Washington, Adrienne T., The Washington Times (Washington, DC)
By all accounts, it turns out that "explosion" supposedly in front of the Washington headquarters of Planned Parenthood on the 24th anniversary of the Supreme Court's Roe vs. Wade decision was not an explosion and was one block away on the other side of the street from the abortion clinic.
But there was a "pop heard 'round the world" set off by the rapid, reactionary and incendiary rhetoric to the explosion that never was. And the premature reaction was indeed loud and devastating enough to leave a nuclear holocaust in its aftermath.
Antagonistic words are often more destructive than dynamite. Nowhere is that reality more evident than in this country's deadly quarter-century debate about abortion.
With rank predictability, the media feeding frenzy, the faxing feast, and the rash and reckless charges and countercharges were thrown into full force Wednesday as both sides of the abortion debate jumped up on their perennial soapboxes to create a firestorm from a firecracker.
While the pro-life forces marched and the pro-choice faction power-lunched in this heightened atmosphere of violent actions and vile words, a critical point was still lost to all.
When will the well-intentioned, reasonable folks who feel so strongly about the issues of unborn children or a woman's constitutional right to choose finally come together and fight for what should be their common goal, the need for fewer abortions?
Where's the room for compromise? It's in prevention.
All would agree, I'm sure, that 1.5 million abortions in a single year are far too many. Few pro-choicers are proponents of abortion on demand. Few pro-lifers would object to an abortion to save the life of a mother. Right?

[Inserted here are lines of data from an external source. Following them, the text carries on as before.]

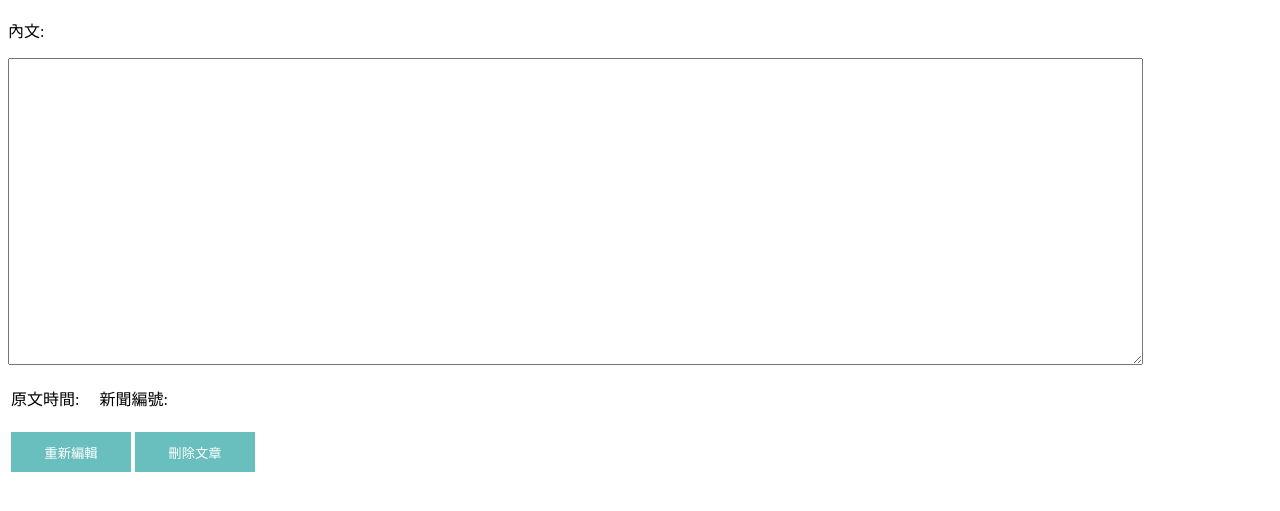
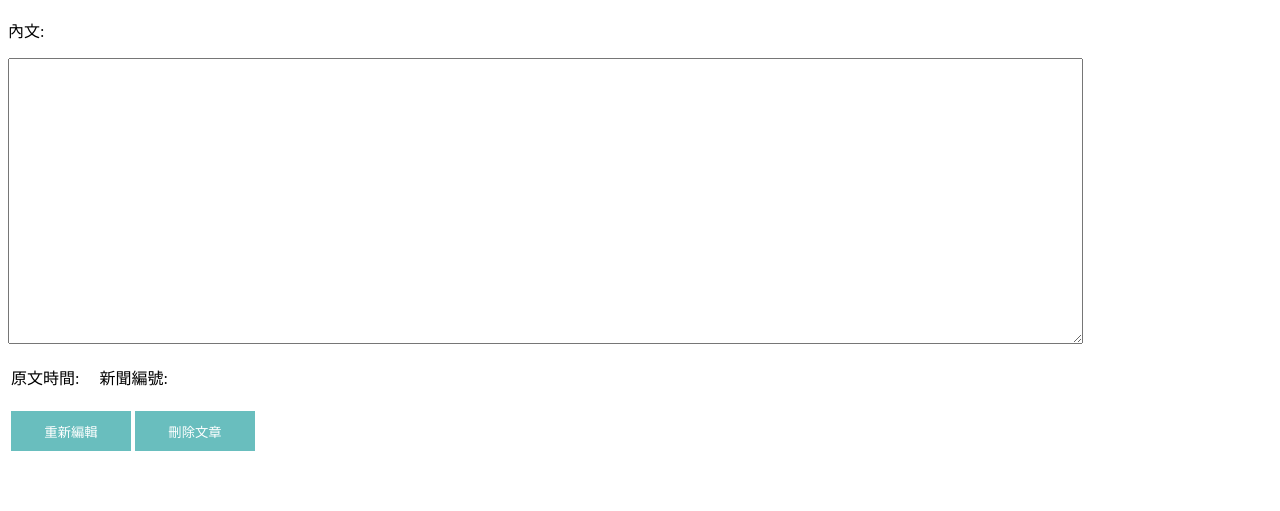
Before and after one commit to EasonLee1128/NewsManager_1, a Flask app: template templates/content_update.html in a window 1280 px wide. Shown: the part 130-641 px from the top of the page. Run offline with Flask 2, Linux system fonts and the light colour scheme; the template is opened without the code that fills it, so the values that code supplies are empty.

Commit message:
Update content_update.html

```diff
--- a/templates/content_update.html
+++ b/templates/content_update.html
@@ -1,7 +1,7 @@
 <html>
     <head>
         <title>新聞管理系統</title>
-        <link rel="stylesheet" type="text/css" href="/static/site.css" />
+        <link rel="stylesheet" type="text/css" href="/static/css/site.css" />
     </head>
     <body>
      <tr><div style=" height: 24px; background-color:#ecf1fc ; padding:10px ;margin-bottom: 5px; ">
@@ -29,7 +29,7 @@ window.onload = function () {
 
   <tr>
   <p>內文:</p>
-  <p><textarea style="font-size:37px;color:orange;" name= content id = content cols="50" rows="7">
+  <p><textarea style="font-size:35px;color:orange;" name= content id = content cols="50" rows="7">
   {{ content }}
 </textarea></p>
 </tr>
```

Where's the place to draw the line? It's at violent acts that cause death or injury to those already living.
All would agree, I'm also sure, that it is hypocritical to kill to stop what one deems is killing, and a single bombing and three arsons at clinics are far too many in a single year. Right?

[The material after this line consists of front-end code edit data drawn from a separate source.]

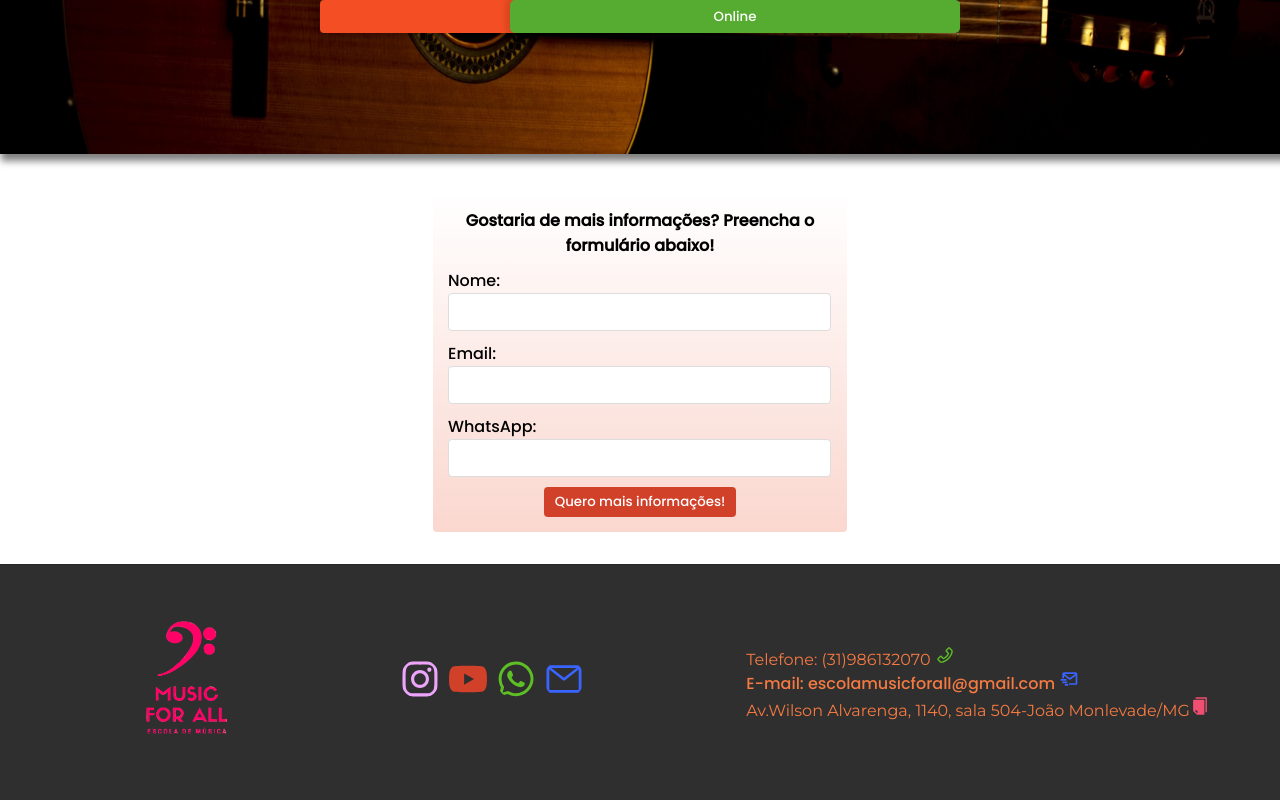
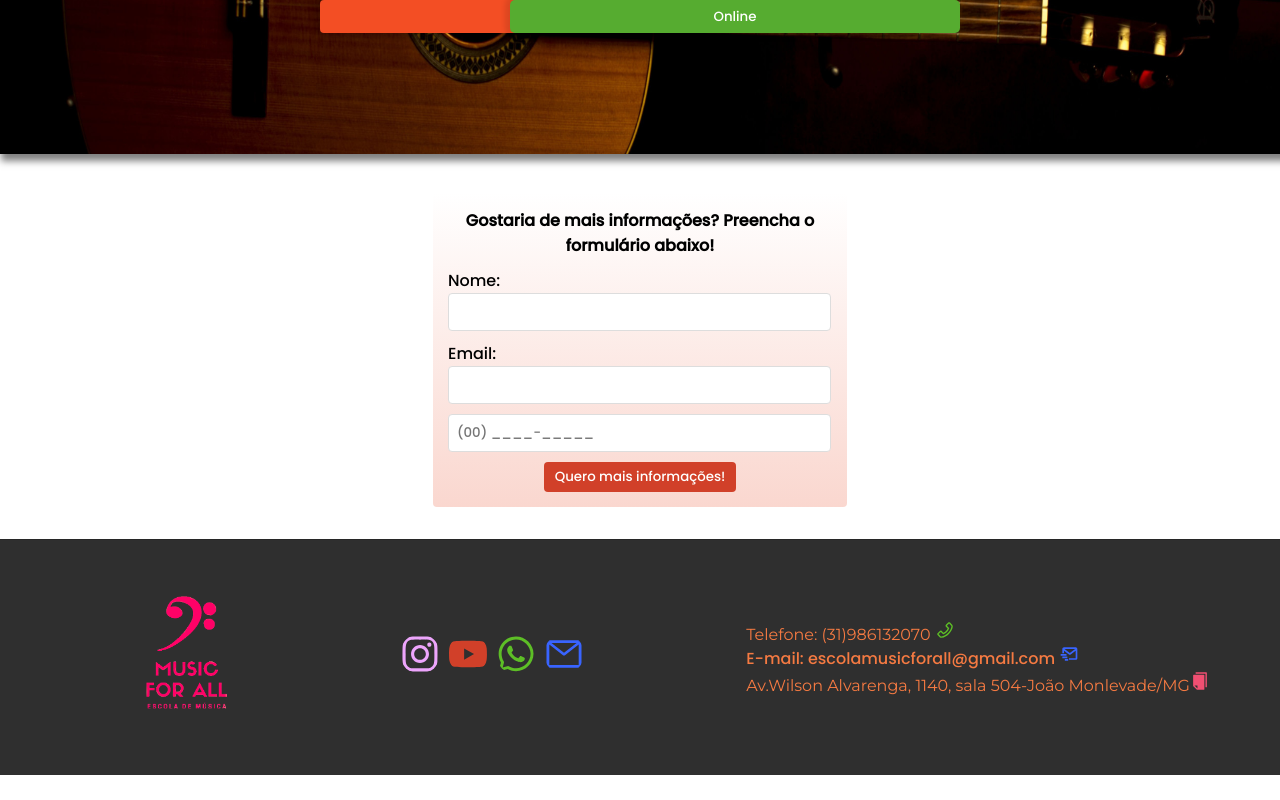
Before and after one commit to GuilhermeGomesti1/music-for-all, a Next.js app: page /cursos in a window 1280 px wide. Shown: the part 2012-2812 px from the top of the page. After the commit the page ends 2787 px from the top, so only its background shows below. Built offline with nearby package versions, Linux system fonts and the light colour scheme.

Commit message:
atualização do form

```diff
--- a/src/app/components/Form/index.tsx
+++ b/src/app/components/Form/index.tsx
@@ -64,14 +64,22 @@ export function Form() {
             name="email"
           />
 
-          <label className={styles.formLabel} htmlFor="whatsapp">
-            WhatsApp:
-          </label>
   <input
   className={styles.formInput}
   type="text"
   id="whatsapp"
   name="whatsapp"
+  placeholder="(00) ____-_____"
+  maxLength={14} // Altere esta linha para um valor numérico
+  onChange={(e) => {
+    const input = e.target;
+    const value = input.value.replace(/\D/g, ""); // Remove caracteres não numéricos
+    const formattedValue = value.replace(
+      /^(\d{2})(\d{4,5})(\d{4})$/,
+      "($1) $2-$3"
+    );
+    input.value = formattedValue;
+  }}
 />
 
           <button
--- a/src/app/components/Header/styles.module.css
+++ b/src/app/components/Header/styles.module.css
@@ -88,17 +88,17 @@
     right: 0;
     position: fixed;
     padding-bottom: 1rem;
-
     opacity: 0;
-    overflow: hidden;
-    transition: max-height 1s ease-in-out, opacity 1s ease-in-out;
+  max-height: 0;
+  overflow: hidden;
+  transition: all 0.5s ease-in-out;
   }
 
 
 .navContainer.open {
-
-  opacity: 1;
-  transition: max-height 1s ease-in-out, opacity 1s ease-in-out;
+   opacity: 1;
+  max-height: 500px; /* Ajuste a altura máxima conforme necessário */
+  transition: all 0.5s ease-in-out;
 }
 
   .aContainer { transform: scale(1);
@@ -108,7 +108,7 @@
     text-align: right;
     margin-top: 1rem;
     font-size: 0.8rem;
-
+    transition: all 0.5s ease-in-out;
 
   }
 
```
Lines whose indentation alone changed are shown as unchanged.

President Clinton may be called the "abortion president" by the pro-life camp because he vetoed the bill prohibiting late-term partial-birth abortions and he imposed stiffer penalties for protests outside abortion clinics. But he's right to say that the public's goal should be to make abortions "safe, legal and rare."
Rare is the operative word here.

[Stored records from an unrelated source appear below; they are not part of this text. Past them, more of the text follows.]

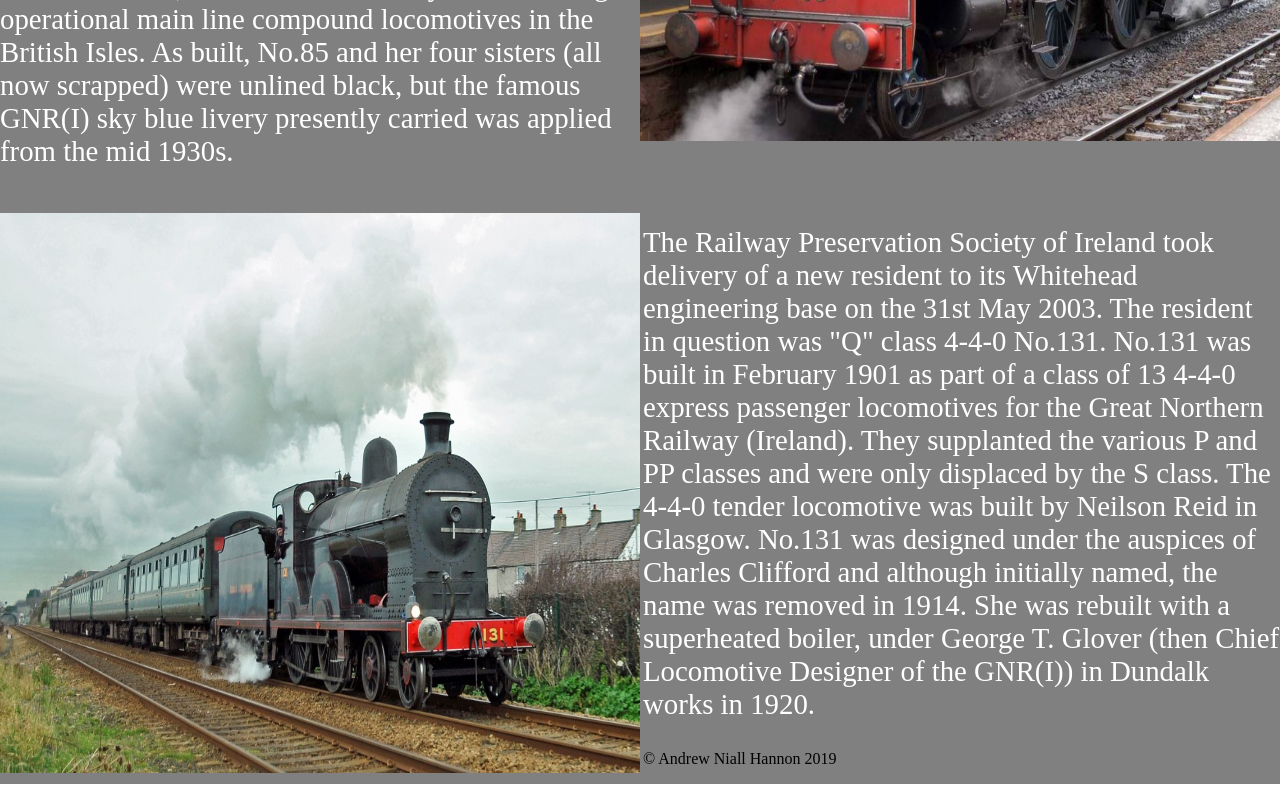
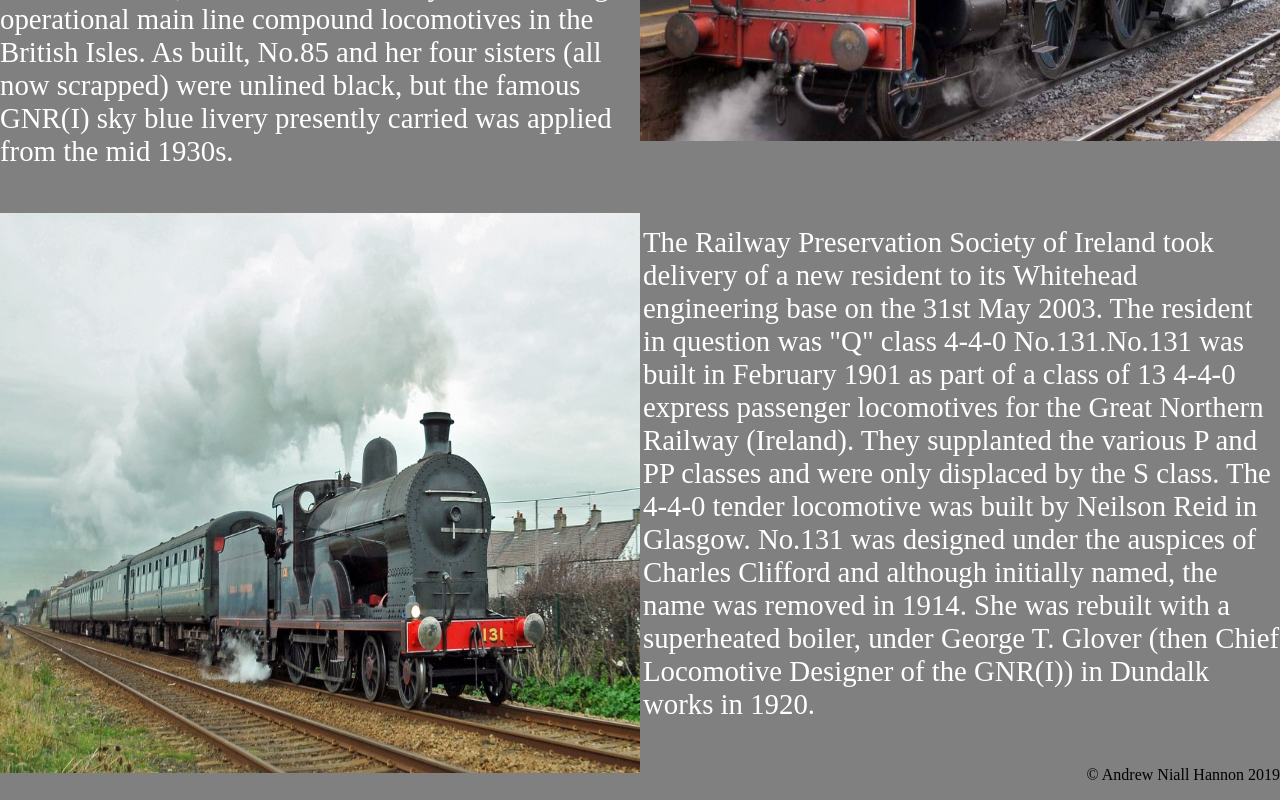
Before and after one commit to gizzy07/gizzy07.github.io, a plain HTML site: page rpsi.html in a window 1280 px wide. Shown: the part 995-1795 px from the top of the page. Drawn offline with Linux system fonts and the light colour scheme.

Commit message:
Update rpsi.html

```diff
--- a/rpsi.html
+++ b/rpsi.html
@@ -62,8 +62,12 @@
 <div width="100%" style="float:right;background-color:grey;" height="50%" color="grey">
 
 <p align="middle"><img src="RPSI131.jpg" alt="RPSI131" style="width:50%;height:70%;" align="left"><p style="font-size:180%;color:white">
-The Railway Preservation Society of Ireland took delivery of a new resident to its Whitehead engineering base on the 31st May 2003. The resident in question was "Q" class 4-4-0 No.131.
-No.131 was built in February 1901 as part of a class of 13 4-4-0 express passenger locomotives for the Great Northern Railway (Ireland). They supplanted the various P and PP classes and were only displaced by the S class. The 4-4-0 tender locomotive was built by Neilson Reid in Glasgow. No.131 was designed under the auspices of Charles Clifford and although initially named, the name was removed in 1914. She was rebuilt with a superheated boiler, under George T. Glover (then Chief Locomotive Designer of the GNR(I)) in Dundalk works in 1920.
+The Railway Preservation Society of Ireland took delivery of a new resident to its Whitehead engineering base on the 31st May 2003. The resident in question was "Q" class 4-4-0 No.131.No.131 was built in February 1901 as part of a class of 13 4-4-0 express passenger locomotives for the Great Northern Railway (Ireland). They supplanted the various P and PP classes and were only displaced by the S class. The 4-4-0 tender locomotive was built by Neilson Reid in Glasgow. No.131 was designed under the auspices of Charles Clifford and although initially named, the name was removed in 1914. She was rebuilt with a superheated boiler, under George T. Glover (then Chief Locomotive Designer of the GNR(I)) in Dundalk works in 1920.
+
+<div width="100%" style="float:right;background-color:grey;" height="50%" color="grey">
+
+
+
 
 <footer>
   <p>&copy; Andrew Niall Hannon 2019</p>
```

Recently, I heard Whoopi Goldberg, of all people, talking a lot of sense to Charlie Rose, the public television talk-show host for people who read and think. The biting feminist comedian smirked and said that she was tired with the shrillness of both groups. …